_TASK DESCRIPTION:_ The data should be printed again, exactly.

——

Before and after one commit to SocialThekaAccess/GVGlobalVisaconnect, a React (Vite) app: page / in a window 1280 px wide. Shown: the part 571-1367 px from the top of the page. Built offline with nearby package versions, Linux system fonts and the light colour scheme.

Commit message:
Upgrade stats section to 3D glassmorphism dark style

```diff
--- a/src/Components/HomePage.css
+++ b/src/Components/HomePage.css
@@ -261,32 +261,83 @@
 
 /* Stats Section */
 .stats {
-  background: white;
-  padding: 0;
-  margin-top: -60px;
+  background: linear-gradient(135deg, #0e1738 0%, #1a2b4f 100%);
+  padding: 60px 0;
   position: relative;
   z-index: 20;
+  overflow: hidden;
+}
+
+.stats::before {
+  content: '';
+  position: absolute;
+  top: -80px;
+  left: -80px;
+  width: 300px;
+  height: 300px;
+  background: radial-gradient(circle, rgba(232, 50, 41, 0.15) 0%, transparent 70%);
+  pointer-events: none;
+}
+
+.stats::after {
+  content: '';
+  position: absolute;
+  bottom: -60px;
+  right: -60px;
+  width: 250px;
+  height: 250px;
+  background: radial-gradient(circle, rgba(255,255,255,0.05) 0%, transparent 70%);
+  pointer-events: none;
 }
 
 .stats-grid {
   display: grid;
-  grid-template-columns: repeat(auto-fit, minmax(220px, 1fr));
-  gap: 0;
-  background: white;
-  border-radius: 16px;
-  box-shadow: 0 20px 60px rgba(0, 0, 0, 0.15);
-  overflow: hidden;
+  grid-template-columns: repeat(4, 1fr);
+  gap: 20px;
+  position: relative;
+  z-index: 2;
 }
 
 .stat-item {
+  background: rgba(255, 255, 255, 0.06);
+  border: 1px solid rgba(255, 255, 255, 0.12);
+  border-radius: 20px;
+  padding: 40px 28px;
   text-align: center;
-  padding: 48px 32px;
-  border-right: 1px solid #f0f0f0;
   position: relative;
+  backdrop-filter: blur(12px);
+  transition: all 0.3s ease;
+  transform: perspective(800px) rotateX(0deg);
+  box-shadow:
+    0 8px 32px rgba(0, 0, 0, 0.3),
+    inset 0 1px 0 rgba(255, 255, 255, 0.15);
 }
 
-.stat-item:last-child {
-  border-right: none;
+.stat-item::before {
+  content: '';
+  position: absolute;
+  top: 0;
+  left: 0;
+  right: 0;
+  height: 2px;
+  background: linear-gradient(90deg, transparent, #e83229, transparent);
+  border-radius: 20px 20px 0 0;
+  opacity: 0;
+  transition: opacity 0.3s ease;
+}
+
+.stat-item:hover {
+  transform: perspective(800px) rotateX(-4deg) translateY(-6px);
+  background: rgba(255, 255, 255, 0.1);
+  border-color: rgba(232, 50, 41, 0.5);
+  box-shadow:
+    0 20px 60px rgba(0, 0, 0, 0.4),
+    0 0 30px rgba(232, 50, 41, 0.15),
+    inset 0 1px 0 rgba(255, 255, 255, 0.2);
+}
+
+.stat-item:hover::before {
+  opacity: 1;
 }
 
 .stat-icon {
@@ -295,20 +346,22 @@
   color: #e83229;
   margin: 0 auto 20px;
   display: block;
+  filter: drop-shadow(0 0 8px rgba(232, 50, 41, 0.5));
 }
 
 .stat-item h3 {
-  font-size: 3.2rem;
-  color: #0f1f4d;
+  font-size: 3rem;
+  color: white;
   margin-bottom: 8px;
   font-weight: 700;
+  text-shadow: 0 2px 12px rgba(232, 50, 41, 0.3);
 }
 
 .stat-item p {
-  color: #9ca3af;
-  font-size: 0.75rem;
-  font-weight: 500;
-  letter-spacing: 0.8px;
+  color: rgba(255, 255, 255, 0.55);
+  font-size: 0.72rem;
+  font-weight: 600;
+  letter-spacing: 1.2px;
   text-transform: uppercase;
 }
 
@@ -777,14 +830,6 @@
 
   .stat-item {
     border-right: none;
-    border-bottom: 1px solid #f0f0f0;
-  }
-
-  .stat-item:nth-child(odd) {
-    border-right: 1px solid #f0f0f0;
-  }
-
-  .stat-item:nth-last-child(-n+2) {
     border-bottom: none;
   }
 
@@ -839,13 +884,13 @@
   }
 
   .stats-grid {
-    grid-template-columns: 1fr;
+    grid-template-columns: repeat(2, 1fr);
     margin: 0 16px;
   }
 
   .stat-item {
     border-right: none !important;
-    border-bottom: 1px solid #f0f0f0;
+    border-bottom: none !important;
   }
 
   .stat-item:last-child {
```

——

_YOUR RESPONSE:_
Before and after one commit to SocialThekaAccess/GVGlobalVisaconnect, a React (Vite) app: page / in a window 1280 px wide. Shown: the part 571-1367 px from the top of the page. Built offline with nearby package versions, Linux system fonts and the light colour scheme.

Commit message:
Upgrade stats section to 3D glassmorphism dark style

```diff
--- a/src/Components/HomePage.css
+++ b/src/Components/HomePage.css
@@ -261,32 +261,83 @@
 
 /* Stats Section */
 .stats {
-  background: white;
-  padding: 0;
-  margin-top: -60px;
+  background: linear-gradient(135deg, #0e1738 0%, #1a2b4f 100%);
+  padding: 60px 0;
   position: relative;
   z-index: 20;
+  overflow: hidden;
+}
+
+.stats::before {
+  content: '';
+  position: absolute;
+  top: -80px;
+  left: -80px;
+  width: 300px;
+  height: 300px;
+  background: radial-gradient(circle, rgba(232, 50, 41, 0.15) 0%, transparent 70%);
+  pointer-events: none;
+}
+
+.stats::after {
+  content: '';
+  position: absolute;
+  bottom: -60px;
+  right: -60px;
+  width: 250px;
+  height: 250px;
+  background: radial-gradient(circle, rgba(255,255,255,0.05) 0%, transparent 70%);
+  pointer-events: none;
 }
 
 .stats-grid {
   display: grid;
-  grid-template-columns: repeat(auto-fit, minmax(220px, 1fr));
-  gap: 0;
-  background: white;
-  border-radius: 16px;
-  box-shadow: 0 20px 60px rgba(0, 0, 0, 0.15);
-  overflow: hidden;
+  grid-template-columns: repeat(4, 1fr);
+  gap: 20px;
+  position: relative;
+  z-index: 2;
 }
 
 .stat-item {
+  background: rgba(255, 255, 255, 0.06);
+  border: 1px solid rgba(255, 255, 255, 0.12);
+  border-radius: 20px;
+  padding: 40px 28px;
   text-align: center;
-  padding: 48px 32px;
-  border-right: 1px solid #f0f0f0;
   position: relative;
+  backdrop-filter: blur(12px);
+  transition: all 0.3s ease;
+  transform: perspective(800px) rotateX(0deg);
+  box-shadow:
+    0 8px 32px rgba(0, 0, 0, 0.3),
+    inset 0 1px 0 rgba(255, 255, 255, 0.15);
 }
 
-.stat-item:last-child {
-  border-right: none;
+.stat-item::before {
+  content: '';
+  position: absolute;
+  top: 0;
+  left: 0;
+  right: 0;
+  height: 2px;
+  background: linear-gradient(90deg, transparent, #e83229, transparent);
+  border-radius: 20px 20px 0 0;
+  opacity: 0;
+  transition: opacity 0.3s ease;
+}
+
+.stat-item:hover {
+  transform: perspective(800px) rotateX(-4deg) translateY(-6px);
+  background: rgba(255, 255, 255, 0.1);
+  border-color: rgba(232, 50, 41, 0.5);
+  box-shadow:
+    0 20px 60px rgba(0, 0, 0, 0.4),
+    0 0 30px rgba(232, 50, 41, 0.15),
+    inset 0 1px 0 rgba(255, 255, 255, 0.2);
+}
+
+.stat-item:hover::before {
+  opacity: 1;
 }
 
 .stat-icon {
@@ -295,20 +346,22 @@
   color: #e83229;
   margin: 0 auto 20px;
   display: block;
+  filter: drop-shadow(0 0 8px rgba(232, 50, 41, 0.5));
 }
 
 .stat-item h3 {
-  font-size: 3.2rem;
-  color: #0f1f4d;
+  font-size: 3rem;
+  color: white;
   margin-bottom: 8px;
   font-weight: 700;
+  text-shadow: 0 2px 12px rgba(232, 50, 41, 0.3);
 }
 
 .stat-item p {
-  color: #9ca3af;
-  font-size: 0.75rem;
-  font-weight: 500;
-  letter-spacing: 0.8px;
+  color: rgba(255, 255, 255, 0.55);
+  font-size: 0.72rem;
+  font-weight: 600;
+  letter-spacing: 1.2px;
   text-transform: uppercase;
 }
 
@@ -777,14 +830,6 @@
 
   .stat-item {
     border-right: none;
-    border-bottom: 1px solid #f0f0f0;
-  }
-
-  .stat-item:nth-child(odd) {
-    border-right: 1px solid #f0f0f0;
-  }
-
-  .stat-item:nth-last-child(-n+2) {
     border-bottom: none;
   }
 
@@ -839,13 +884,13 @@
   }
 
   .stats-grid {
-    grid-template-columns: 1fr;
+    grid-template-columns: repeat(2, 1fr);
     margin: 0 16px;
   }
 
   .stat-item {
     border-right: none !important;
-    border-bottom: 1px solid #f0f0f0;
+    border-bottom: none !important;
   }
 
   .stat-item:last-child {
```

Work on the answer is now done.